Skip to main content
ARS Home » Pacific West Area » Corvallis, Oregon » Horticultural Crops Research Unit » Research » Publications at this Location » Publication #260274

Title: The Impact of Ring Nematode (Mesocriconema xenoplax) on Grapevines and Grafted onto Different Rootstocks in Field Microplots

item Schreiner, R Paul
item PINKERTON, JOHN - Washington State University
item Zasada, Inga
item Bryla, David

Submitted to: HortScience
Publication Type: Abstract Only
Publication Acceptance Date: 2/15/2010
Publication Date: 8/2/2010
Citation: Schreiner, R.P., Pinkerton, J.M., Zasada, I.A., Bryla, D.R. 2010. The impact of ring nematode (Mesocriconema xenoplax) on grapevines and grafted onto different rootstocks in field microplots. HortScience. 45:S140.

Interpretive Summary:

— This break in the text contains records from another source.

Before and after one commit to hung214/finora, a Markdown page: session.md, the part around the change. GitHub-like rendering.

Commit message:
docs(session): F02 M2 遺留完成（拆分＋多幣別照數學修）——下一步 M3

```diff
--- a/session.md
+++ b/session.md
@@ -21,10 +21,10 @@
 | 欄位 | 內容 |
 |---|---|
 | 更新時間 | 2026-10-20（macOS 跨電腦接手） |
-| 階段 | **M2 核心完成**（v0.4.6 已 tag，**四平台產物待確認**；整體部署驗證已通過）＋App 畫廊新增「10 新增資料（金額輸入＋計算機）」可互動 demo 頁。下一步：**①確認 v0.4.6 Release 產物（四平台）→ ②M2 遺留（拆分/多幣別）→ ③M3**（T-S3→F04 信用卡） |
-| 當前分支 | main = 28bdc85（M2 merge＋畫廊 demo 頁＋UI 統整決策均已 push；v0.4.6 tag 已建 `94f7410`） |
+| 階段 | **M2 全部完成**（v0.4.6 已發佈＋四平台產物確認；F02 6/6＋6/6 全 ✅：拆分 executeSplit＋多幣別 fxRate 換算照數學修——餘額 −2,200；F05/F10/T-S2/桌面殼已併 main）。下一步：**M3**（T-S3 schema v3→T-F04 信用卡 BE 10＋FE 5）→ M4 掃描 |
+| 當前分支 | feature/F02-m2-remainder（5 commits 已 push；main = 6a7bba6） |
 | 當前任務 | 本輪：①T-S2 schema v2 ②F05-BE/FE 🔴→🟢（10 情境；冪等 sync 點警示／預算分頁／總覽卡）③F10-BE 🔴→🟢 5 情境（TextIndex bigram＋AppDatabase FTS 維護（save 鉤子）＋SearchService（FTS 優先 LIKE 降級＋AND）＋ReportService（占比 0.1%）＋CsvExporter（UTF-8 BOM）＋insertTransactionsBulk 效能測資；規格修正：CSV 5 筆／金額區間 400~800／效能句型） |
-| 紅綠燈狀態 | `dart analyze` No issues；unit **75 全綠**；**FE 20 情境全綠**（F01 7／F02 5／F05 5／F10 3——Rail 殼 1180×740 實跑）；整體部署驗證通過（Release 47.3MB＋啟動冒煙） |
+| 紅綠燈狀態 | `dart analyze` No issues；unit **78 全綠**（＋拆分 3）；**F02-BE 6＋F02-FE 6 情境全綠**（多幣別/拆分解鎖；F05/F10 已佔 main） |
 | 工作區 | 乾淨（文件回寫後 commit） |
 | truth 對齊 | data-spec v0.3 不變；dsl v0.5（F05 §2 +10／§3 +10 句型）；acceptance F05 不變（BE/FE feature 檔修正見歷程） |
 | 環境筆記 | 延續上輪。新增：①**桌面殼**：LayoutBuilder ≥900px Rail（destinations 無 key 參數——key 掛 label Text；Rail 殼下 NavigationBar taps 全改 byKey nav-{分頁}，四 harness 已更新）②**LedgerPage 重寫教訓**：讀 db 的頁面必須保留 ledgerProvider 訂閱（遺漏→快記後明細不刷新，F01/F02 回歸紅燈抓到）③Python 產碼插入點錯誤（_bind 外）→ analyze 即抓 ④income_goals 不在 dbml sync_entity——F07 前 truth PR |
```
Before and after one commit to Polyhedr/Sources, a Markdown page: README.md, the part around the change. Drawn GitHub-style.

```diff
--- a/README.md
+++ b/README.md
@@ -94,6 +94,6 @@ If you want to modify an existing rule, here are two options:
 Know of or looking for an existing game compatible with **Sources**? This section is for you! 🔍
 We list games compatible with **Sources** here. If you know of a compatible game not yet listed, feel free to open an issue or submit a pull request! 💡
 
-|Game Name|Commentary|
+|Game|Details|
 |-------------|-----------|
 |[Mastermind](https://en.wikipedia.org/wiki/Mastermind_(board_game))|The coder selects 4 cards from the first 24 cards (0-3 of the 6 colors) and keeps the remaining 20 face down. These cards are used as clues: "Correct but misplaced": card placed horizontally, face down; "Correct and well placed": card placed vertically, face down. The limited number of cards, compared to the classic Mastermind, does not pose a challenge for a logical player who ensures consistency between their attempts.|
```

Technical Abstract: Vine performance of Pinot noir grapevines grafted onto five rootstocks with known differences in susceptibility to the ring nematode (M. xenoplax), or self-rooted, was studied under field conditions in microplots to better understand the physiological effects of ring nematode parasitism and to further test durability of rootstock resistance. Ring nematode population densities increased the fastest on self-rooted vines followed by 3309C and 1103P rootstocks, similar to results from prior greenhouse trials. Little to no nematode population growth occurred in 110R, 101-14 and 420A rootstocks during the first two years, also consistent with previous trials. However, in year three (2008) ring nematode population densities increased dramatically in 110R and 101-14 rootstocks and high population densities were sustained on these rootstocks through year four. Only 420A rootstock remained highly resistant to the ring nematode in this trial. The first effect of nematodes on plant or soil variables occurred below ground in year two (2007). Ring nematode parasitism decreased root growth and mycorrhizal colonization of roots in self-rooted vines and these effects were detected the next year in nematode-susceptible rootstocks (3309C and 1103P). Nematodes also increased soil respiration in self-rooted vines in year two. Effects of nematode parasitism on above-ground vine performance were not apparent until year three (2008), when shoot length was reduced in self-rooted vines at bloom and in 3309C vines at véraison. Dormant season pruning weights were reduced in both self-rooted and 3309C vines in 2008. Nematodes had no impact on vine nutrient status in 2006, but had variable effects in 2007. By 2008, nematodes reduced potassium in leaves and petioles across all rootstocks and reduced copper in leaves and petioles in self-rooted and 1103P vines. Rootstocks affected vine nutrient status in 2007 and 2008 in a manner consistent with previous published research. The ring nematode did not alter vine N status, gas exchange, leaf water potential, or yield during the first three years